Brian Francis is a Toronto-based writer whose third book–a YA novel entitled Break in Case of Emergency–will be released in September 2019. I recently asked Brian about his upcoming novel, his motivation for helping other writers, and how he ended up writing a play. I also didn’t miss the chance to find out which refreshment Brian recommends you enjoy when you crack open his newest book this fall.

Can you describe what Break in Case of Emergency is about in five sentences or fewer?

The book is about a teenage girl named Toby growing up on her grandparents’ dairy farm. Her mom died by suicide and Toby is convinced she’s destined to follow in her mom’s footsteps.

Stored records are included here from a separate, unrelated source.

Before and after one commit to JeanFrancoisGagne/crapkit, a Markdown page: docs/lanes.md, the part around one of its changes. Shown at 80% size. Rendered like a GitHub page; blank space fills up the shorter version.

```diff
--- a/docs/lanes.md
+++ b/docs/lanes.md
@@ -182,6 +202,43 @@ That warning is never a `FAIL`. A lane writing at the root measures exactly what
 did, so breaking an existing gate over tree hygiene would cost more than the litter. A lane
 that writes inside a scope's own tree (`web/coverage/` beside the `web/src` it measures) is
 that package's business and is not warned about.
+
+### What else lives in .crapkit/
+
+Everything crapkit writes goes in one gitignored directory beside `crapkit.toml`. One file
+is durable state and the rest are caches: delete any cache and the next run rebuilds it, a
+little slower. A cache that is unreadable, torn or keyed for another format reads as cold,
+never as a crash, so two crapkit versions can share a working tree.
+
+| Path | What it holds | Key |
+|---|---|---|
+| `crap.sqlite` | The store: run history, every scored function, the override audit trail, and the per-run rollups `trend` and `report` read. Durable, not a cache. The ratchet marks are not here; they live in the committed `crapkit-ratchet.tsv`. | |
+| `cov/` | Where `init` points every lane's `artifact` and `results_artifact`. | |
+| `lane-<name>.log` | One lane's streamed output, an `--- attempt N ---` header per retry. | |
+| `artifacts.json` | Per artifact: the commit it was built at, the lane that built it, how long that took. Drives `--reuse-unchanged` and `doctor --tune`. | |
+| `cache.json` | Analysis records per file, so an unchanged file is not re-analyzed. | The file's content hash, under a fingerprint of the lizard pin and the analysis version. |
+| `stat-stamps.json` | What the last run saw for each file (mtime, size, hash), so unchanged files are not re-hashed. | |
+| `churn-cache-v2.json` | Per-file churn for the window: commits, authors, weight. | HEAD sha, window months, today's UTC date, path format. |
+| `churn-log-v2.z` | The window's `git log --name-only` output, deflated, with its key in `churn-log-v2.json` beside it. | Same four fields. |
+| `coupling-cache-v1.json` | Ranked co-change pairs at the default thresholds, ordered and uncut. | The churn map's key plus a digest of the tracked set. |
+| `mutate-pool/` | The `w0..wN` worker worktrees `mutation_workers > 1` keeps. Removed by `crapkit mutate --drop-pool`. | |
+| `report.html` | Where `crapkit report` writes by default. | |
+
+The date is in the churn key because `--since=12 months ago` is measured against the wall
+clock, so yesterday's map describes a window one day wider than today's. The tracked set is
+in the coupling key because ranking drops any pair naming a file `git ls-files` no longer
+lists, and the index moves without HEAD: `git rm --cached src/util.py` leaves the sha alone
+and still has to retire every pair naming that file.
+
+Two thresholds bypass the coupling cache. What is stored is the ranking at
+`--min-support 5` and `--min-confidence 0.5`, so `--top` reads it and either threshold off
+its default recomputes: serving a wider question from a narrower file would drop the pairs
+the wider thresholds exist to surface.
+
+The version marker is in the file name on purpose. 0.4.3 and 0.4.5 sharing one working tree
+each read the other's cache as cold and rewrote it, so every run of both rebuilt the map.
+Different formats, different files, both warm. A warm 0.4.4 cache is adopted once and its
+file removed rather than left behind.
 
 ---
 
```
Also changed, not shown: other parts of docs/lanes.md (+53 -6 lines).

Those plans go astray when she receives the news that her father, someone she’s never met, is returning home. And that he’s a female impersonator.

How did you come up with the title?

I didn’t. My editor, Suzanne Sutherland, did. We were struggling to find the right title for the book and she offered up this gem. It stuck. Thank god for editors is all I have to say. Otherwise, this book would be called Book.

What was different about the experience of writing Break in Case of Emergency from writing your other novels, Fruit and Natural Order?

Given that Break is a YA book, I had a stronger sense of the intended audience. Not so with the other two books. I think Break is my tightest book in terms of storytelling. But I guess readers will be ultimate judge of that.

In the book reviews I’ve posted on my blog, I suggest some recommended refreshments. What refreshment(s) would you recommend readers enjoy while reading Break in Case of Emergency?

Hmm. Well, if you’re Arthur (Toby’s father), I’d recommend a stiff martini or two. But if you’re underage, then I’d recommend milk, since Toby lives on a dairy farm.

How does having a day job at the Toronto Public Library inform or affect your writing?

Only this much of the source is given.